**Given records**.
*** Begin section ***
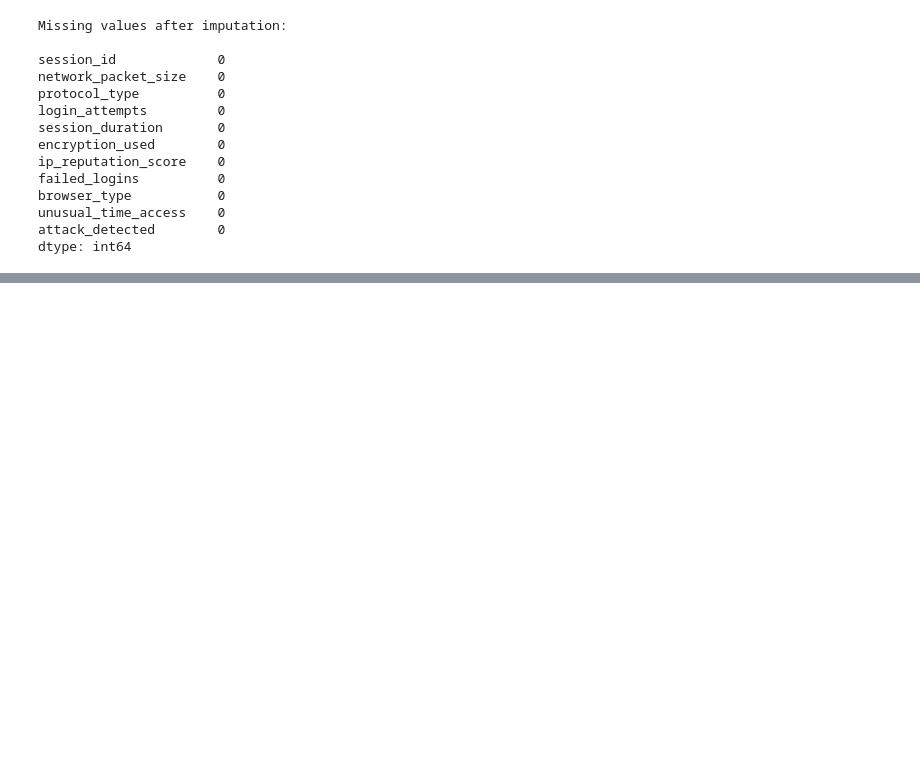
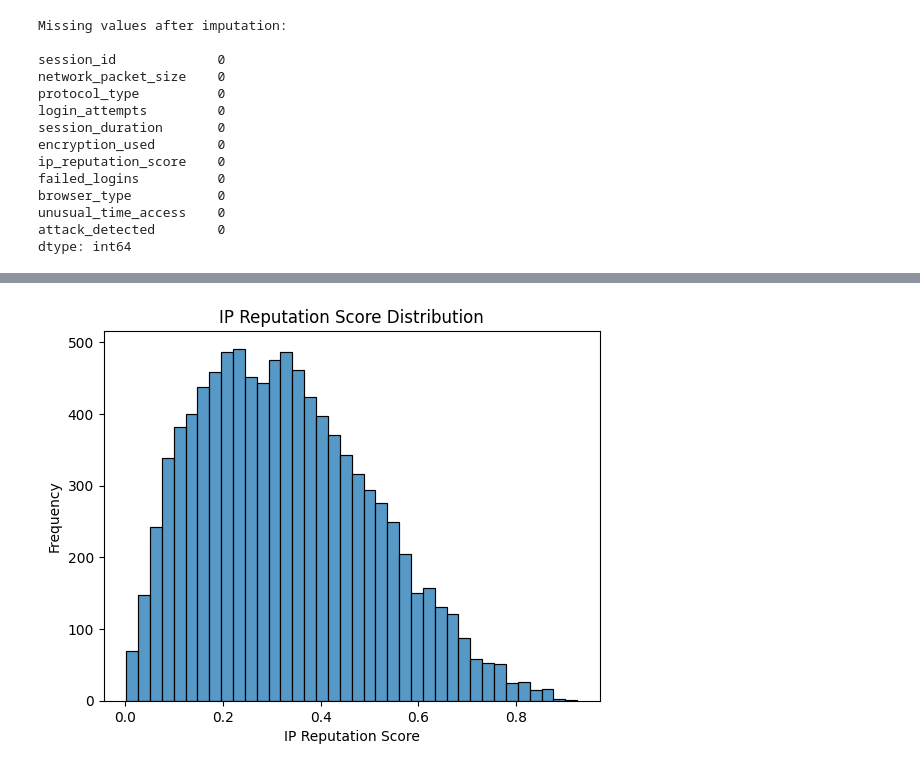
Before and after one commit to ek182238/CSC349, a Jupyter notebook: HW2/data_prep_analysis.ipynb, the cells around one changed output, grey strips where cells are left out. Cells and saved outputs as stored; diff of their text form; code cells hidden in the pictures; blank space fills up the shorter version.

```diff
--- a/HW2/data_prep_analysis.ipynb
+++ b/HW2/data_prep_analysis.ipynb
@@ -212,0 +256,12 @@ Shape: (9537, 9554)
+# %%
+# Distribution plot for IP reputation score
+# The data is skewed a tiny bit to the right, and the data peaks at two points
+# (0.2 and 0.4)
+
+sns.histplot( data=df, x = 'ip_reputation_score' )
+plt.title('IP Reputation Score Distribution')
+plt.xlabel('IP Reputation Score')
+plt.ylabel('Frequency')
+plt.show()
+# %% [output]
+[figure, added]
```
Also changed, not shown: parts of 12 cells of this notebook.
*** End section ***
Set down the data above verbatim, omitting every image.

Before and after one commit to ek182238/CSC349, a Jupyter notebook: HW2/data_prep_analysis.ipynb, the cells around one changed output, grey strips where cells are left out. Cells and saved outputs as stored; diff of their text form; code cells hidden in the pictures; blank space fills up the shorter version.

```diff
--- a/HW2/data_prep_analysis.ipynb
+++ b/HW2/data_prep_analysis.ipynb
@@ -212,0 +256,12 @@ Shape: (9537, 9554)
+# %%
+# Distribution plot for IP reputation score
+# The data is skewed a tiny bit to the right, and the data peaks at two points
+# (0.2 and 0.4)
+
+sns.histplot( data=df, x = 'ip_reputation_score' )
+plt.title('IP Reputation Score Distribution')
+plt.xlabel('IP Reputation Score')
+plt.ylabel('Frequency')
+plt.show()
+# %% [output]
+[figure, added]
```
Also changed, not shown: parts of 12 cells of this notebook.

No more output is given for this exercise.